● **Recorded data**:
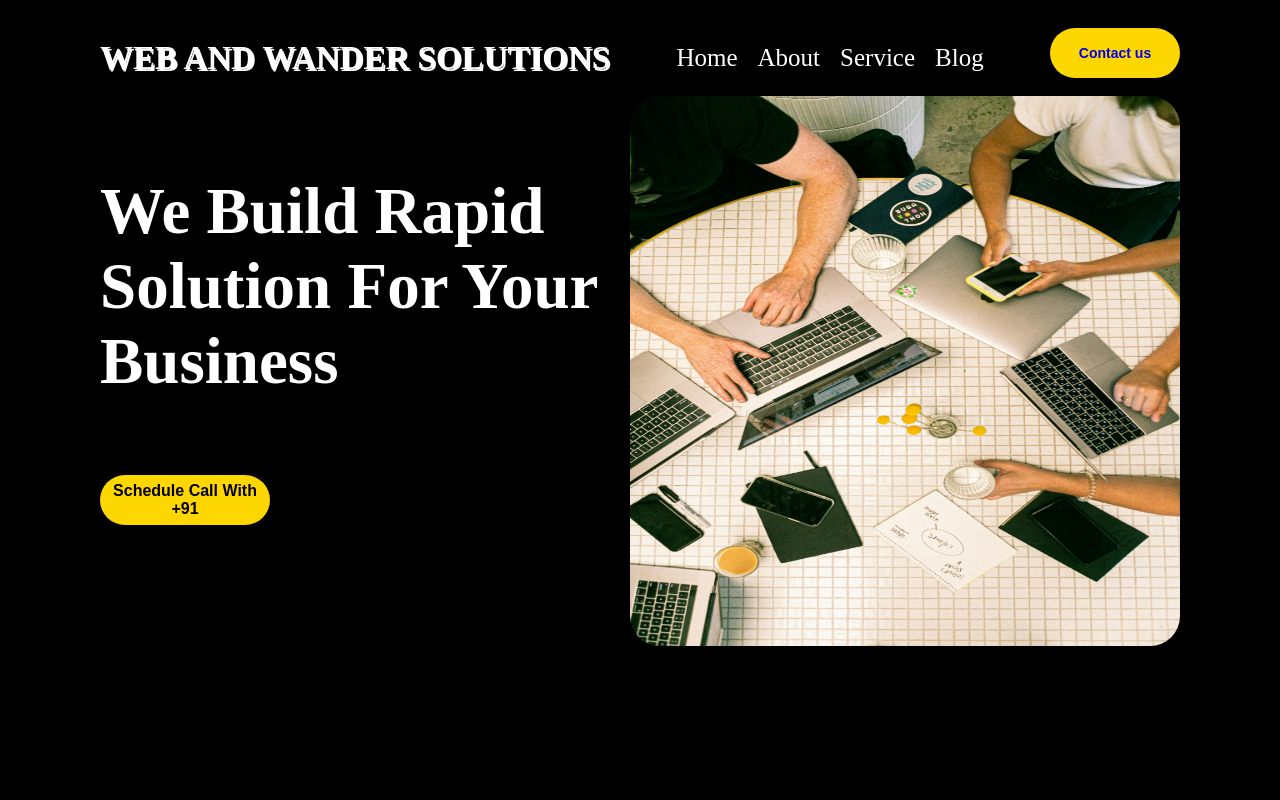
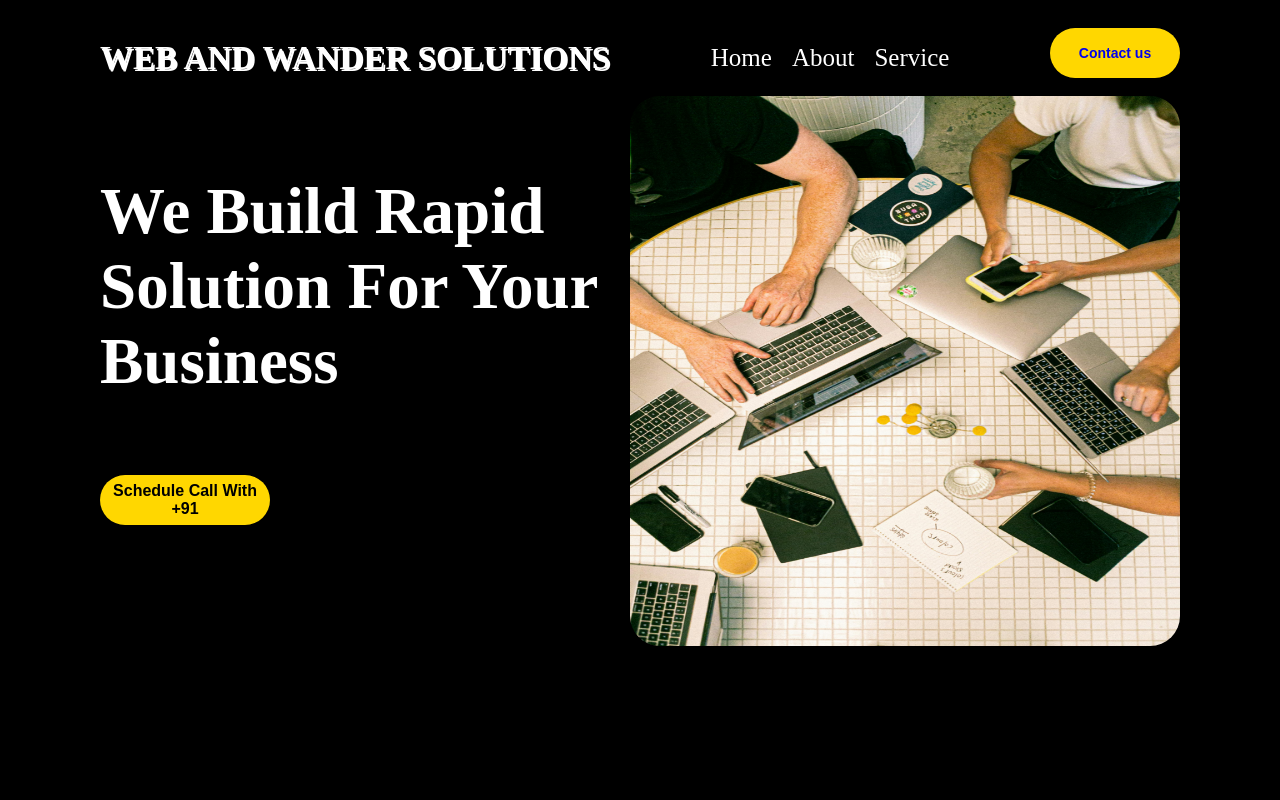
Before and after one commit to VAIBHAVTOMAR321/digiproject, a React (Vite) app: page / in a window 1280 px wide. Shown: the top 800 px of the page. Built offline with nearby package versions, Linux system fonts and the light colour scheme.

Commit message:
Your commit message

```diff
--- a/src/Components/Assets/data.jsx
+++ b/src/Components/Assets/data.jsx
@@ -8,7 +8,6 @@ export const navlinks = [
     { id:1 , title : 'Home', link: '#home'},
     { id:1 , title : 'About', link: '#about'},
     { id:1 , title : 'Service', link: '#service'},
-    { id:1 , title : 'Blog', link: '#blog'}
 ]
 export const about = [
     {
```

● **Action item**: Please show the lines in the entries above that hold the string "title".

● **Solved problem**:
     { id:1 , title : 'Home', link: '#home'},
     { id:1 , title : 'About', link: '#about'},
     { id:1 , title : 'Service', link: '#service'},
-    { id:1 , title : 'Blog', link: '#blog'}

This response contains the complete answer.